John Leguizamo is an actor with a 30-year career in film, television and theater, as well as an activist educating people about Latino history in the United States.
The famous 62-year-old's passion for education inspired the satirical Broadway comedy “Latin History for Morons,” which premiered in 2017. In the show, he questioned the absence of Latinos in U.S. history. And since then, his fight has not stopped.
Hoy Día spoke with the actor about his project “Leguizamo Does America,” a six-episode docuseries that will premiere on April 16 on MSNBC. The show will focus on the contributions of Latinos in the food industry, culture and activism. In it, he travels to large cities in the United States such as New York and Miami.

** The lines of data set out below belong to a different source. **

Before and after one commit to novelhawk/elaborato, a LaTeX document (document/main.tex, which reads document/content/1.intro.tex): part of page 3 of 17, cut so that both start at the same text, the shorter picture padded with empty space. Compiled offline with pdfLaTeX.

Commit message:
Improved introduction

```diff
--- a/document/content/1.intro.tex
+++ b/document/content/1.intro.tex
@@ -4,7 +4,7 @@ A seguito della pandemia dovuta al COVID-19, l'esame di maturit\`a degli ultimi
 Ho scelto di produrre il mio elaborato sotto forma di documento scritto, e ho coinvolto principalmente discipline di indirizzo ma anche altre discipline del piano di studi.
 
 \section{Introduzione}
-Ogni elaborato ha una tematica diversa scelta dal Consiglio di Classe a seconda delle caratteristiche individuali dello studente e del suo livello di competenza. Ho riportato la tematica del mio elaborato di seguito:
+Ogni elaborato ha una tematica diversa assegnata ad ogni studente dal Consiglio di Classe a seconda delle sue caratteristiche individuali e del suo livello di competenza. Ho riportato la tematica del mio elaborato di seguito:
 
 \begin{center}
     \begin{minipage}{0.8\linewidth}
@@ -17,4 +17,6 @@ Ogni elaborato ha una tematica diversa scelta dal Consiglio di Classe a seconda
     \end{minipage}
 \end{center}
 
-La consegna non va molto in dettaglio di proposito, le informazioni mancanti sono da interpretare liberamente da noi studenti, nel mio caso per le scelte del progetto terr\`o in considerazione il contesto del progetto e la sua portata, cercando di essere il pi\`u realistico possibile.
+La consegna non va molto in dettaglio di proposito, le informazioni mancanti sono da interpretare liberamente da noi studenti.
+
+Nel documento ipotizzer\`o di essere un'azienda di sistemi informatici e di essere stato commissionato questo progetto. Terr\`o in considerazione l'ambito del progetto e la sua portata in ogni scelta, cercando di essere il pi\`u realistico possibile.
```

Leguizamo stressed that Latinos should not be afraid to raise their voices when it comes to making a change in the film industry.
“I think they must do what I am doing: complain. They must complain. We have to protest, we have to make noise so that they hear that we are not happy with the representation,” he said.

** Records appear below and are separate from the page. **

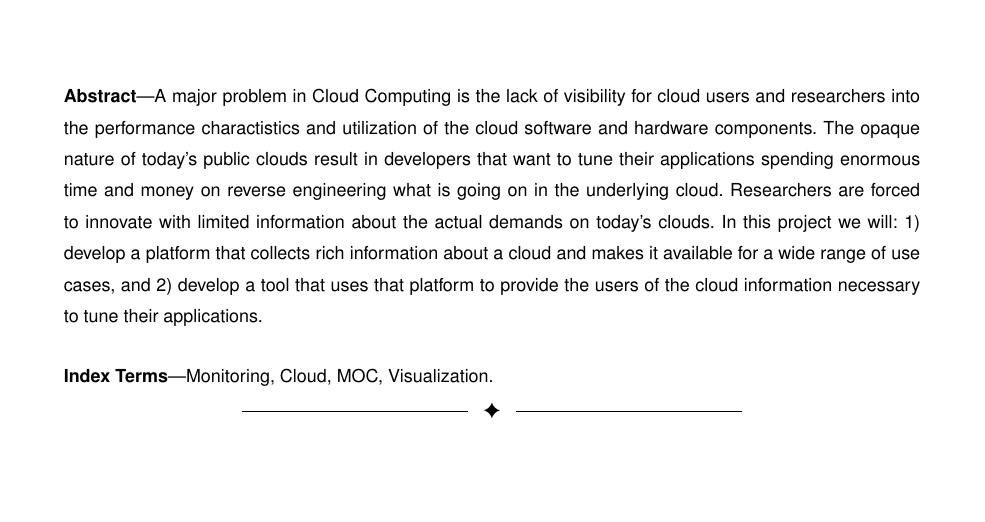
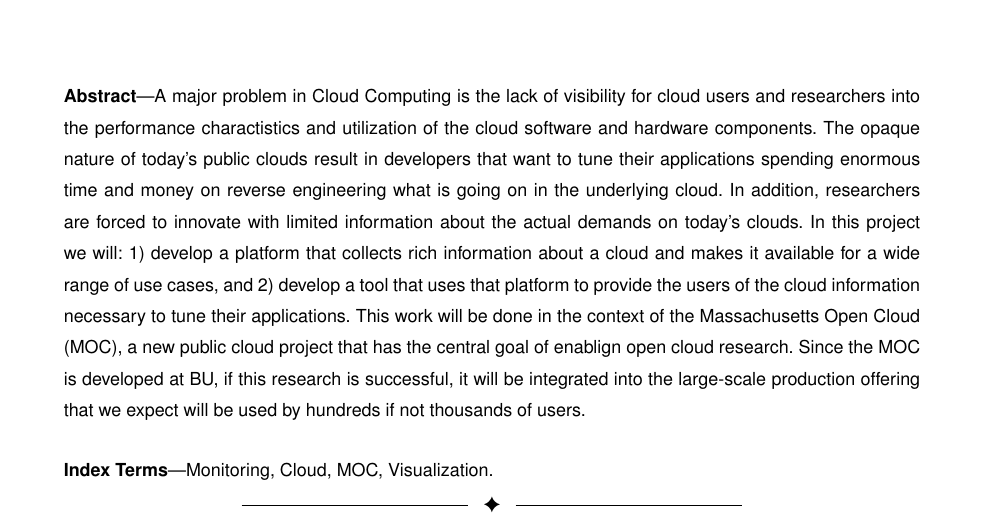
Before and after one commit to qqli/Monitoring-the-Open-Cloud, a LaTeX paper (QingQing-Proposal/paper.tex): part of page 1 of 8, cut so that both start at the same text, the shorter picture padded with empty space. Compiled offline with LaTeX, dvips and Ghostscript.

Commit message:
- re-write abstract

```diff
--- a/QingQing-Proposal/paper.tex
+++ b/QingQing-Proposal/paper.tex
@@ -19,7 +19,7 @@
 \IEEEcompsoctitleabstractindextext{%
 \begin{abstract}
 
-A major problem in Cloud Computing is the lack of visibility for cloud users and researchers into the performance charactistics and utilization of the cloud software and hardware components. The opaque nature of today’s public clouds result in developers that want to tune their applications spending enormous time and money on reverse engineering what is going on in the underlying cloud. Researchers are forced to innovate with limited information about the actual demands on today’s clouds. In this project we will: 1) develop a platform that collects rich information about a cloud and makes it available for a wide range of use cases, and 2) develop a tool that uses that platform to provide the users of the cloud information necessary to tune their applications.
+A major problem in Cloud Computing is the lack of visibility for cloud users and researchers into the performance charactistics and utilization of the cloud software and hardware components. The opaque nature of today’s public clouds result in developers that want to tune their applications spending enormous time and money on reverse engineering what is going on in the underlying cloud. In addition, researchers are forced to innovate with limited information about the actual demands on today’s clouds. In this project we will: 1) develop a platform that collects rich information about a cloud and makes it available for a wide range of use cases, and 2) develop a tool that uses that platform to provide the users of the cloud information necessary to tune their applications. This work will be done in the context of the Massachusetts Open Cloud (MOC), a new public cloud project that has the central goal of enablign open cloud research. Since the MOC is developed at BU, if this research is successful, it will be integrated into the large-scale production offering that we expect will be used by hundreds if not thousands of users.
 \end{abstract}
 
 \begin{IEEEkeywords}
```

Along these same lines, the actor spoke of the possible repercussions: “I am not afraid. I grew up in this country, I suffered a lot, I fought a lot, and all my life my opportunities were a thousand. And I knew at that moment that even if I was super smart and super talented, I would never have the same opportunities.”
John Leguizamo is proud of his work as an activist
With a smile on his face, Leguizamo said: “I am so proud of this project because we celebrate everything that represents being Latino.”
“We go to six cities in the United States and I interview the Latino community: Puerto Ricans, Cubans, Mexicans, Dominicans, Colombians, Venezuelans, Peruvians, everyone, with a variety of careers. There are artists, painters, dancers, businessmen, chefs, politicians. And one sees the power of the Latino community, the capacity and the talent that exists in this country,” he explained.
Regarding the representation of the Latino community in Hollywood, he said: “The problem is that the people who are making decisions do not look like us, so they are not giving the green light on projects that are for Latinos.”
"I knew that even if I was super smart and talented, I would never have the same opportunities."
“We are 1% of the protagonists in the movies, less than a percent of the stories they are telling and that is not right. The challenge is to have at least 20% of (representation with) the executives, the protagonists in front of the camera, the team behind the camera, that would be equality,” he concluded.
The actor also has another project on the horizon that will arrive in the fall on PBS, the documentary “American Historia.” In it, he discusses the history of America from a Latino perspective to shine the light on the lost Latino heroes within the community. It also features interviews with historians and cultural figures.
This article has been translated from Spanish and was originally published on Telemundo.com.